  Overture to Die Schöne Helena Jacques Offenbach

It is interesting that the best-known representative of the lighthearted, even frivolous side of the French musical character is, in fact, German-born. Jakob Eberst (or Winer, according to Scholes) was born in the village of Offenbach, Germany. His father was cantor at the synagogue in Cologne. At an early age (one source says 24, another says 13), Jakob Eberst/Wiener took up residence in Paris where, under the name of Jacques Offenbach, he took the post of cellist in the orchestra of the Paris Opéra-Comique. He later became conductor at the Théâtre Français.

He was a prolific composer of light music, producing some ninety operettas in the next twenty-five years. Parisian audiences were delighted by the frivolous attitude he took to classical subjects. He wrote with such infectious wit that he could provoke audiences to laugh, even when their own society was the butt of the joke.

His music is still popular even among those who pay little attention to operatic music. Most would be able to whistle along with the "Can-Can" from La Vie Parisienne, or the "Barcarole" from Tales of Hoffmann, even if they couldn't name the source. To my knowledge, his operetta La Péricole has the signal distinction of being the only such work to be repeated by request on the College radio station, WBKE!

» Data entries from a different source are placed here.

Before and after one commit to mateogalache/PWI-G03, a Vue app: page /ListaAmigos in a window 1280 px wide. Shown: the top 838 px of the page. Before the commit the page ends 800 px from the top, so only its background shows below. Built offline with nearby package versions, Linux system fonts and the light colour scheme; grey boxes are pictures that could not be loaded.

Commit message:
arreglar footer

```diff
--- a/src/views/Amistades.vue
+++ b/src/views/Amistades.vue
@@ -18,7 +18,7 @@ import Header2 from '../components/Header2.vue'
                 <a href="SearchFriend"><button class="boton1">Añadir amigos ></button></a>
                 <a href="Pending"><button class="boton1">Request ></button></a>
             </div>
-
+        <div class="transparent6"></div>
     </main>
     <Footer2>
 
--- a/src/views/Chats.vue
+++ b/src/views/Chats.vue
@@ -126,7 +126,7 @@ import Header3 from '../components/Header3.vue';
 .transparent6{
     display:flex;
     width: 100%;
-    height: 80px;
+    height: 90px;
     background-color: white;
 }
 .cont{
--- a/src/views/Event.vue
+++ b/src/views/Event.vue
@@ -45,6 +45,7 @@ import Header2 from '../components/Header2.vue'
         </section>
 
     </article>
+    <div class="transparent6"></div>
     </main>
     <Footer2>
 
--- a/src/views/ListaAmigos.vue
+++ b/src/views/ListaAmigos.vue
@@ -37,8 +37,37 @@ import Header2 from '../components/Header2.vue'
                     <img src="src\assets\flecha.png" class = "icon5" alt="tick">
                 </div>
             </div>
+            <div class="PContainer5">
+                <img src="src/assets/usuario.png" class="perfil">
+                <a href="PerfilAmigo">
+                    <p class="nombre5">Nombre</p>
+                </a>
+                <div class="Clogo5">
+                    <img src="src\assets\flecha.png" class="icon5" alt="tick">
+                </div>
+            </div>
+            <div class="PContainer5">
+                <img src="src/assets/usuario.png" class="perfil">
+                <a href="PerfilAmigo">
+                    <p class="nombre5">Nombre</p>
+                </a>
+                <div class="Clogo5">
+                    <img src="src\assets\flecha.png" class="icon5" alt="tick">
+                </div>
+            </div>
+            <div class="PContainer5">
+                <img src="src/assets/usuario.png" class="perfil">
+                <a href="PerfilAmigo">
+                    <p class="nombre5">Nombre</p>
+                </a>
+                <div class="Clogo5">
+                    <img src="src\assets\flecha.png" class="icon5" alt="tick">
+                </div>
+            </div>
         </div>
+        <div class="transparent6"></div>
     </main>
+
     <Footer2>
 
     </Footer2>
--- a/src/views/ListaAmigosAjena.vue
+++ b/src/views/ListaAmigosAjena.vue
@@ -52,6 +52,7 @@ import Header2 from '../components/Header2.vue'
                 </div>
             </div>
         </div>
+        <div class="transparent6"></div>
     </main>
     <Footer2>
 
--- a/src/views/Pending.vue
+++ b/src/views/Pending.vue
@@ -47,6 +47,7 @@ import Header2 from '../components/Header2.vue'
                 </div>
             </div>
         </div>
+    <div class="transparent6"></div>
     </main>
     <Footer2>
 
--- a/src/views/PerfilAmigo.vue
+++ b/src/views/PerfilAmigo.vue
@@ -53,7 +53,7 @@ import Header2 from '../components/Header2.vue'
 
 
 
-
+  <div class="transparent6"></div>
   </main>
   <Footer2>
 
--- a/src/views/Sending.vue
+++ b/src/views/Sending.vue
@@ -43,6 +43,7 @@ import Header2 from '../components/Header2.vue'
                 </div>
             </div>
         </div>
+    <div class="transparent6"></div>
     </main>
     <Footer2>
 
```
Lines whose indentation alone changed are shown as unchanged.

Die Schöne Helena (the subject being Helen of Troy), Offenback pokes fun at the Heroic Greek Ideal.


Manchester Symphony Orchestra Personnel

Ervin Orbán, Concertmaster
Rosemary Manifold *
Mark Adams
Mary Berkebile
Carolyn Caldwell
Eloise Guy
Janet Guy
Beth Jones +^
Renée Rose +
Kirsten Rupel +
Britta L. Samuelson +
Suzanne Schmucker +^

Anna Snyder *+
Ethel Anderson
Chris Friddle
Annette Martin

Jerry Lessig *
Christine Beery
David W. Pinkham +^
Nancy Rowe +^
Rebecca Waas

Christopher Bowser *
Calvin Bisha
Matt Greven

Denise Van Petten +

Kathy Urbani *
Paige Smith +

Stephanie Jones *
Dawn Zumbrun
Margaret Trentacosti *
Loa Traxler +
Lila Hammer

Takashi Yamano *
Douglas Hodge

Eric Joseph *+
Eric Jones +
Dan Cripe +
John Morse

Andrew Norman *
Steve Hammer

Brian Hartman *
Randy Branaman +
Hugh Callison

Christopher Caldwell +

Bill Leonhard *+
Terry McKee

Lisa McMillen +

* Denotes principal
+ Denotes MC student
^ Denotes MSS Scholarship recipient

Suzuki Strings of Manchester

  Carmen Beery
Stephanie Beery
Anne Boebel
Kate Brown
Aimee Callison
Angela Rogers
Sonya Yoder
Mary Tilsy is a sophomore music education major from Mokena, Illinois. Before coming to Manchester college she attended Joliet Junior College for one year and was a member of the Swing Choir. She has played saxophone for three years in the M.C. concert Band and is in her third year as a member of the A Cappella Choir. Ms. Tilsey studies voice with Dr. Floyd Slotterback.
Ingrid Ruple is a graduate of Lincoln High School in Stockton, California. As a high school student she received a superior rating in piano competition at the Hayward Solo and Ensemble Festival. She is a sophomore at Manchester College, minoring in music. She has been a member of the Symphony Orchestra and Manchester Singers. Ingrid studies piano with Dr. Donna Guenther.
The Manchester Suzuki string program was organized by Marion Etzel in 1978. Carla Slotterback began teaching Suzuki violin and cello the following year, and there are currently thirty-five students studying with Mrs. Slotterback. They range in age from three-and-a-half to fifteen years old. The Suzuki method of instruction involves at least one parent in coaching and practice guidance at home, and every student participates in a private lesson and a group lesson each week.

The students performing the Vivaldi Concerto have studied violin from four to five years, and range in age from eight to fifteen years old.
Loa Traxler is a sophomore from Sharpsville, Indiana, majoring in Art and French. As a student at Tri Central High School, she was selected for the Indiana All-State Band and was chosen to receive the John Philip Sousa Award. At Manchester College she has been a member of the Symphony Orchestra and Concert Band for two years, and studies clarinet with Robert Jones.